_TASK ITEM_
Wherever "shows" occurs in the entries, copy the line that holds it.

_EXERCISE MATERIAL_

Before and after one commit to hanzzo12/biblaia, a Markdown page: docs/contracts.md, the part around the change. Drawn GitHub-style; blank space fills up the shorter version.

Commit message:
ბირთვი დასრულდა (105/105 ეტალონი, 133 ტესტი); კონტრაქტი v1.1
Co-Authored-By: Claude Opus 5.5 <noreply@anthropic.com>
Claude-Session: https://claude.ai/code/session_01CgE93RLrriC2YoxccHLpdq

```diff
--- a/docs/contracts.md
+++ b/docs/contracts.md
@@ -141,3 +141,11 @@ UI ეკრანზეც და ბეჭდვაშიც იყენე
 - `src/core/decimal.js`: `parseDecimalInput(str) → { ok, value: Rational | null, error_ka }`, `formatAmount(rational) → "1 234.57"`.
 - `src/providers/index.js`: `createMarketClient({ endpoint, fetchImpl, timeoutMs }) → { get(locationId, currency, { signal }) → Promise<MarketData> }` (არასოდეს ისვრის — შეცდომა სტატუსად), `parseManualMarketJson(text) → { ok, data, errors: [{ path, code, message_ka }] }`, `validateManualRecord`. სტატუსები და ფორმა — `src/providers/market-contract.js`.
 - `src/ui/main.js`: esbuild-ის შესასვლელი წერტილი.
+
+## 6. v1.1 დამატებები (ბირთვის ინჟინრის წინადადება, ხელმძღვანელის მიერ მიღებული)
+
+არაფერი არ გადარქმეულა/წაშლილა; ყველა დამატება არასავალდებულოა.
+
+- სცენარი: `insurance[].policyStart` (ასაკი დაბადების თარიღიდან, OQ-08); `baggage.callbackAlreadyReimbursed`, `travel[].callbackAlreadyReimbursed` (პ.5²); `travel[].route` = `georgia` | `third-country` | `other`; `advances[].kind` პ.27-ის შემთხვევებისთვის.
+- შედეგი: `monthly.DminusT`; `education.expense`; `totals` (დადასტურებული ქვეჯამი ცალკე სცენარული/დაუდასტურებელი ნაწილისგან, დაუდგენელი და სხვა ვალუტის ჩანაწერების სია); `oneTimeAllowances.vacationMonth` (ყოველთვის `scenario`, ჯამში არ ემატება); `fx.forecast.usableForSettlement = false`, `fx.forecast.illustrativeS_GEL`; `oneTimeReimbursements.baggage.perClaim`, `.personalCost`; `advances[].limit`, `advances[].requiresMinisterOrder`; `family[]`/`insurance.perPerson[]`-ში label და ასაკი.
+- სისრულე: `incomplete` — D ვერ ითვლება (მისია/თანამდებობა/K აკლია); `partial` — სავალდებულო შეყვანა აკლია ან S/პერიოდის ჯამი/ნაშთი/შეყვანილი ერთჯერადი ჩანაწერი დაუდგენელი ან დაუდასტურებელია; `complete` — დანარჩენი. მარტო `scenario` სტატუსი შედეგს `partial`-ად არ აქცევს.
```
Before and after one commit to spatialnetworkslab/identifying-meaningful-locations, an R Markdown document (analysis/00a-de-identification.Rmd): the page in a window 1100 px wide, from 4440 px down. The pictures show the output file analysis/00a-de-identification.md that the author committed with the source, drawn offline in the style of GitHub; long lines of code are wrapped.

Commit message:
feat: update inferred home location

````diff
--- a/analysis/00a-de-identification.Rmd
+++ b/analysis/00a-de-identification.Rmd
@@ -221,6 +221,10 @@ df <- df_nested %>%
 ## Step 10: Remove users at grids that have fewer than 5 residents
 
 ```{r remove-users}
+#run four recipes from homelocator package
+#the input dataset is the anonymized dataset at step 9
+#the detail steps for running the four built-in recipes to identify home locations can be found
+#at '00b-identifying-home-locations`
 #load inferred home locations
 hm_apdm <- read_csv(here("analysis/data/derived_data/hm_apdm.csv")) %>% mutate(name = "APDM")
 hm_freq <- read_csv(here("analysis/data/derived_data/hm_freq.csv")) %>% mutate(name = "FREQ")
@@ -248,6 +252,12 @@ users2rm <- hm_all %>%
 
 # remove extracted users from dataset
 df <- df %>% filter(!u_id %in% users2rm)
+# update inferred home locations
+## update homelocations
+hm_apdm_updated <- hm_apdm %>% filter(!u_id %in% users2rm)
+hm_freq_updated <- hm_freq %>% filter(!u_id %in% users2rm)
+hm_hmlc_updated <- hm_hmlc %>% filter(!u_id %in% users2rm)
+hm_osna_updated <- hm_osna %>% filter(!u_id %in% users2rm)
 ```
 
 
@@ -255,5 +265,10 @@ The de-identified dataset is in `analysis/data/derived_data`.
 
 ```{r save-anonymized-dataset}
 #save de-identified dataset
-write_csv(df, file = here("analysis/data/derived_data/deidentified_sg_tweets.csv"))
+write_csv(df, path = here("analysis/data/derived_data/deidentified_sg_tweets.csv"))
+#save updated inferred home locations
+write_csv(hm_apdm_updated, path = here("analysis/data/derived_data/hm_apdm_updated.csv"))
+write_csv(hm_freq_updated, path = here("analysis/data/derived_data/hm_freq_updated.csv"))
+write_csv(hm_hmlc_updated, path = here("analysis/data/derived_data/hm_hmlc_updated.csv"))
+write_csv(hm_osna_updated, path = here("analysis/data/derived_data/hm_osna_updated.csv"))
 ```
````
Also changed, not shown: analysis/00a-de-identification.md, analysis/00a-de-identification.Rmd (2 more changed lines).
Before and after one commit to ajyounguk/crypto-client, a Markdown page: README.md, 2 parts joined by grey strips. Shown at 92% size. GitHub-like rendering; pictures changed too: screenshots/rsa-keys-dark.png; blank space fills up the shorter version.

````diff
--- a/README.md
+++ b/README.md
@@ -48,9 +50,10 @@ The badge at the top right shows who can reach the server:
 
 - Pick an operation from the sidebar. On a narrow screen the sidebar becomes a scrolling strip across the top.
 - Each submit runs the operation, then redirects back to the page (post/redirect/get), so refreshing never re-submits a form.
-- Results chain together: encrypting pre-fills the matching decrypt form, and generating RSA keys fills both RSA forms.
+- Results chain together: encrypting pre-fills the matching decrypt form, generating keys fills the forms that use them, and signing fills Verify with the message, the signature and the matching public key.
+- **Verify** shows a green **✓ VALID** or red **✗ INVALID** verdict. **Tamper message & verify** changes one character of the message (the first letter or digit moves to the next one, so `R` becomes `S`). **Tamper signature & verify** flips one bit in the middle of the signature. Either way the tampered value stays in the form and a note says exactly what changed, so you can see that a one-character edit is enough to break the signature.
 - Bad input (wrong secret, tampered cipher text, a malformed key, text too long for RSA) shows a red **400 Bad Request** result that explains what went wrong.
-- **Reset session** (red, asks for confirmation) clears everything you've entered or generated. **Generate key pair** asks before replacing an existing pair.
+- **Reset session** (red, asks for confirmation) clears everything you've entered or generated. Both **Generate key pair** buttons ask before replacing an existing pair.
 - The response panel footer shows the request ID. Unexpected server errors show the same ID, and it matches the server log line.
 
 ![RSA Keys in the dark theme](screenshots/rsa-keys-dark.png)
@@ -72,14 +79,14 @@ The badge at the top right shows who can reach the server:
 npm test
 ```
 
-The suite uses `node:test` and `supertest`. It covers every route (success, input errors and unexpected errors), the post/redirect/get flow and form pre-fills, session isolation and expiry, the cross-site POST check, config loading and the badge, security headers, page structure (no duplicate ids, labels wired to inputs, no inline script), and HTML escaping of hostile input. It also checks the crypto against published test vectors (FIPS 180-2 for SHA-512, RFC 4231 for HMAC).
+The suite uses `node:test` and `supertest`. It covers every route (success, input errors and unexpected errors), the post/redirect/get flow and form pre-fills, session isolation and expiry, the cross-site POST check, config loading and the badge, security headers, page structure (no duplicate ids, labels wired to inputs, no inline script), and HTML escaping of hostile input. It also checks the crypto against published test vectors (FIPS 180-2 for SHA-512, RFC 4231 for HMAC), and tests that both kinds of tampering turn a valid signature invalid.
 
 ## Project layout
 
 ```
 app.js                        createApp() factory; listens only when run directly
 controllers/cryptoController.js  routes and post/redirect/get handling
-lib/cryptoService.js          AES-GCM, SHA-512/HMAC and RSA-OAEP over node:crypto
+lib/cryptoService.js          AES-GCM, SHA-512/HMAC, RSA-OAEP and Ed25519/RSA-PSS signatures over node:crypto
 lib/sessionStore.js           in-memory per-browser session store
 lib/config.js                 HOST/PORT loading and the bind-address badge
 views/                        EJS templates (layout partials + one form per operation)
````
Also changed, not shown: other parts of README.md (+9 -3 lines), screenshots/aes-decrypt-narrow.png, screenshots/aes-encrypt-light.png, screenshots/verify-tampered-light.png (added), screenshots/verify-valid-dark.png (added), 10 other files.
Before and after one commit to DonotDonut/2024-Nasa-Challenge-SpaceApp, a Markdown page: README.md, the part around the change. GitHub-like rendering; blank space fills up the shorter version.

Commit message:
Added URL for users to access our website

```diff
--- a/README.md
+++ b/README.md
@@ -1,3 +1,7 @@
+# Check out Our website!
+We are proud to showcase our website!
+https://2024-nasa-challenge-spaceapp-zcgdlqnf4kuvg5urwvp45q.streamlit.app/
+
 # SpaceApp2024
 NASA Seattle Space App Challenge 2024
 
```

_EXERCISE RESULT_
@@ -48,9 +50,10 @@ The badge at the top right shows who can reach the server:
+- **Verify** shows a green **✓ VALID** or red **✗ INVALID** verdict. **Tamper message & verify** changes one character of the message (the first letter or digit moves to the next one, so `R` becomes `S`). **Tamper signature & verify** flips one bit in the middle of the signature. Either way the tampered value stays in the form and a note says exactly what changed, so you can see that a one-character edit is enough to break the signature.
 - Bad input (wrong secret, tampered cipher text, a malformed key, text too long for RSA) shows a red **400 Bad Request** result that explains what went wrong.
 - The response panel footer shows the request ID. Unexpected server errors show the same ID, and it matches the server log line.
@@ -72,14 +79,14 @@ The badge at the top right shows who can reach the server:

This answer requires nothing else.